Honorable Mention

VBridge: Connecting the Dots Between Features and Data to Explain Healthcare Models

Furui Cheng, Dongyu Liu, Fan Du, Yanna Lin, Alexandra Zytek, Haomin Li, Huamin Qu, Kalyan Veeramachaneni

View presentation:2021-10-29T16:15:00ZGMT-0600Change your timezone on the schedule page
Exemplar figure, described by caption below
The interface of VBridge facilitates clinicians’ understanding and interpretation of ML model predictions. The header menu allows clinicians to view prediction results, and to select a patient group for reference. The profile view and the timeline view show a summary of the target patient’s health records. The feature view shows feature-level explanations in a hierarchical display, linked to the temporal view where healthcare time series are visualized to provide context for feature-level explanations.
Fast forward

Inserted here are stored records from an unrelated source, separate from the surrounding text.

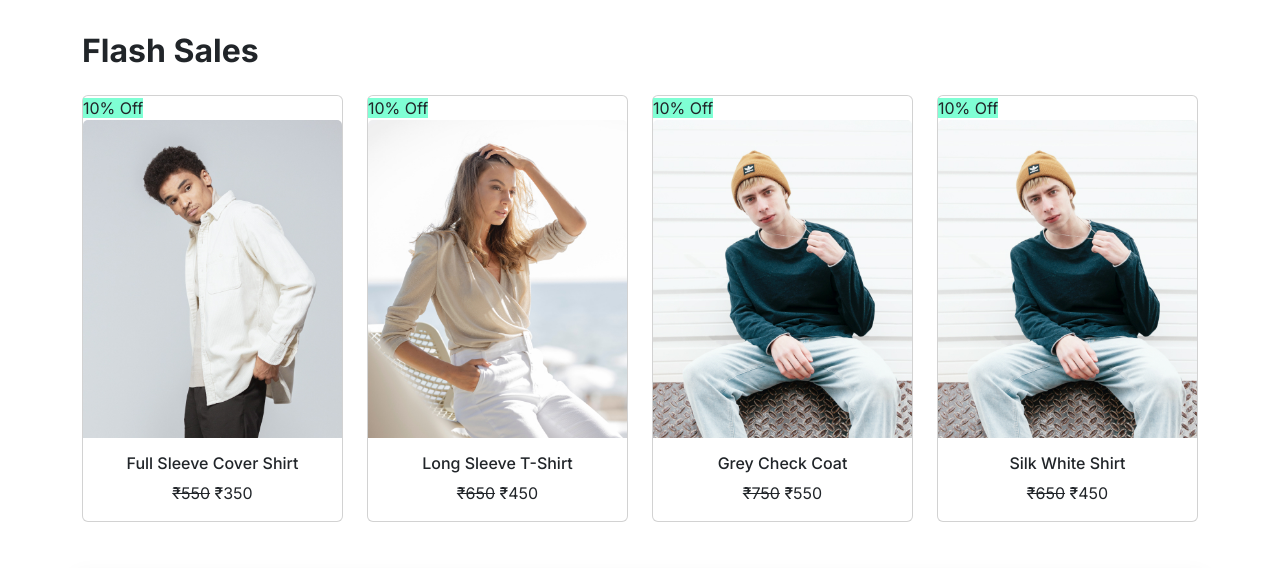
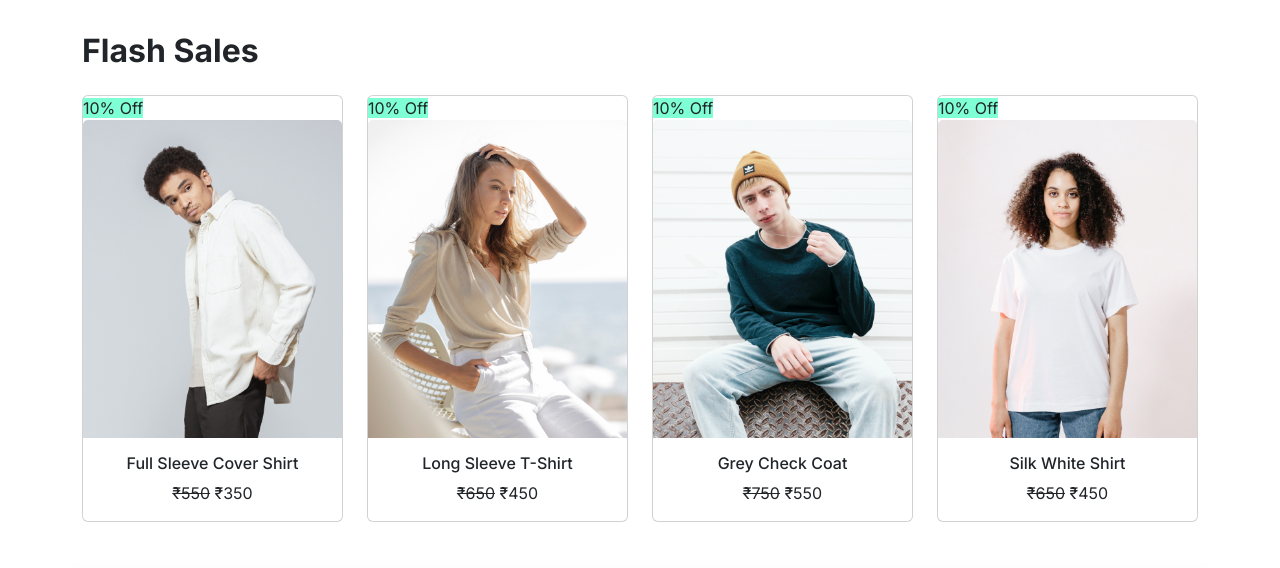
Before and after one commit to Durga-Prasad62/FRONTEND-PROJECT, a plain HTML site: page index.html in a window 1280 px wide. Shown: the part 4740-5308 px from the top of the page. Drawn offline with nearby package versions, Linux system fonts and the light colour scheme.

Commit message:
finalchange

```diff
--- a/index.html
+++ b/index.html
@@ -507,7 +507,7 @@
       <div class="card product-card h-100">
         <div class="position-relative">
           <span style=" background-color: aquamarine;" class="discount-badge">10% Off</span>
-          <img src="images/selling-products11.jpg" class="card-img-top" alt="Silk White Shirt">
+          <img src="images/selling-products12.jpg" class="card-img-top" alt="Silk White Shirt">
         </div>
         <div class="card-body text-center">
           <h6 class="card-title mb-2">Silk White Shirt</h6>
```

Direct link to video on YouTube: https://youtu.be/PnAxWRLKgFY


Machine learning (ML) is increasingly applied to Electronic Health Records (EHRs) to solve clinical prediction tasks. Although many ML models perform promisingly, issues with model transparency and interpretability limit their adoption in clinical practice. Directly using existing explainable ML techniques in clinical settings can be challenging. Through literature surveys and collaborations with six clinicians with an average of 17 years of clinical experience, we identified three key challenges, including clinicians' unfamiliarity with ML features, lack of contextual information, and the need for cohort-level evidence. Following an iterative design process, we further designed and developed VBridge, a visual analytics tool that seamlessly incorporates ML explanations into clinicians' decision-making workflow. The system includes a novel hierarchical display of contribution-based feature explanations and enriched interactions that connect the dots between ML features, explanations, and data. We demonstrated the effectiveness of VBridge through two case studies and expert interviews with four clinicians, showing that visually associating model explanations with patients' situational records can help clinicians better interpret and use model predictions when making clinician decisions. We further derived a list of design implications for developing future explainable ML tools to support clinical decision-making.